_THE PROBLEM_:
Below are the records; repeat them in full, exactly.

** Opening RECORDS FOR THE EXERCISE block **

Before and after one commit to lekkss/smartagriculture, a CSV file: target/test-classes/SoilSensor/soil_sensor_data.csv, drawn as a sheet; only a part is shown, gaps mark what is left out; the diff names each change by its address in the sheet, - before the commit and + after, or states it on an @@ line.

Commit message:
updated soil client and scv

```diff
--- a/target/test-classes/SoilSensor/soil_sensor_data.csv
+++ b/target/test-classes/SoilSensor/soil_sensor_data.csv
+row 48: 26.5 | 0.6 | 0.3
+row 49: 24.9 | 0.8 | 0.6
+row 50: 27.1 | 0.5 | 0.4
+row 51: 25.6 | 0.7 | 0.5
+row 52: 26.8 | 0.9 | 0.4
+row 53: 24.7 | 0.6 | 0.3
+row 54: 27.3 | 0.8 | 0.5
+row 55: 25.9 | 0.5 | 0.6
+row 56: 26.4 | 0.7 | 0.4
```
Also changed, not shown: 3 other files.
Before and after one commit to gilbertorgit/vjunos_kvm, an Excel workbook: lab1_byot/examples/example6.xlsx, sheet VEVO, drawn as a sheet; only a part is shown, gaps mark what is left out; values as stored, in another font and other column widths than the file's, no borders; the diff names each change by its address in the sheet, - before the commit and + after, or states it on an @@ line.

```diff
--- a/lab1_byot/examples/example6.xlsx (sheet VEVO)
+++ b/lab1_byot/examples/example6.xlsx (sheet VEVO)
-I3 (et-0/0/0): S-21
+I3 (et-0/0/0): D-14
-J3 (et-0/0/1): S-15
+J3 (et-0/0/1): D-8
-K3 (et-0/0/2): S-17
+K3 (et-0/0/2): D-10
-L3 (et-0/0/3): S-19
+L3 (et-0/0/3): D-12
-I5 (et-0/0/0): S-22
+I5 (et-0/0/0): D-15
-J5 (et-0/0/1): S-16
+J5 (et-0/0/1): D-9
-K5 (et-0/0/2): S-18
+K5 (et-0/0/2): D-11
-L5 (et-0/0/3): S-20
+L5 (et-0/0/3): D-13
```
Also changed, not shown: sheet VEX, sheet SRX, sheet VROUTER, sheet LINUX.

** Closing RECORDS FOR THE EXERCISE block **

_WRITTEN ANSWER_:
Before and after one commit to lekkss/smartagriculture, a CSV file: target/test-classes/SoilSensor/soil_sensor_data.csv, drawn as a sheet; only a part is shown, gaps mark what is left out; the diff names each change by its address in the sheet, - before the commit and + after, or states it on an @@ line.

Commit message:
updated soil client and scv

```diff
--- a/target/test-classes/SoilSensor/soil_sensor_data.csv
+++ b/target/test-classes/SoilSensor/soil_sensor_data.csv
+row 48: 26.5 | 0.6 | 0.3
+row 49: 24.9 | 0.8 | 0.6
+row 50: 27.1 | 0.5 | 0.4
+row 51: 25.6 | 0.7 | 0.5
+row 52: 26.8 | 0.9 | 0.4
+row 53: 24.7 | 0.6 | 0.3
+row 54: 27.3 | 0.8 | 0.5
+row 55: 25.9 | 0.5 | 0.6
+row 56: 26.4 | 0.7 | 0.4
```
Also changed, not shown: 3 other files.
Before and after one commit to gilbertorgit/vjunos_kvm, an Excel workbook: lab1_byot/examples/example6.xlsx, sheet VEVO, drawn as a sheet; only a part is shown, gaps mark what is left out; values as stored, in another font and other column widths than the file's, no borders; the diff names each change by its address in the sheet, - before the commit and + after, or states it on an @@ line.

```diff
--- a/lab1_byot/examples/example6.xlsx (sheet VEVO)
+++ b/lab1_byot/examples/example6.xlsx (sheet VEVO)
-I3 (et-0/0/0): S-21
+I3 (et-0/0/0): D-14
-J3 (et-0/0/1): S-15
+J3 (et-0/0/1): D-8
-K3 (et-0/0/2): S-17
+K3 (et-0/0/2): D-10
-L3 (et-0/0/3): S-19
+L3 (et-0/0/3): D-12
-I5 (et-0/0/0): S-22
+I5 (et-0/0/0): D-15
-J5 (et-0/0/1): S-16
+J5 (et-0/0/1): D-9
-K5 (et-0/0/2): S-18
+K5 (et-0/0/2): D-11
-L5 (et-0/0/3): S-20
+L5 (et-0/0/3): D-13
```
Also changed, not shown: sheet VEX, sheet SRX, sheet VROUTER, sheet LINUX.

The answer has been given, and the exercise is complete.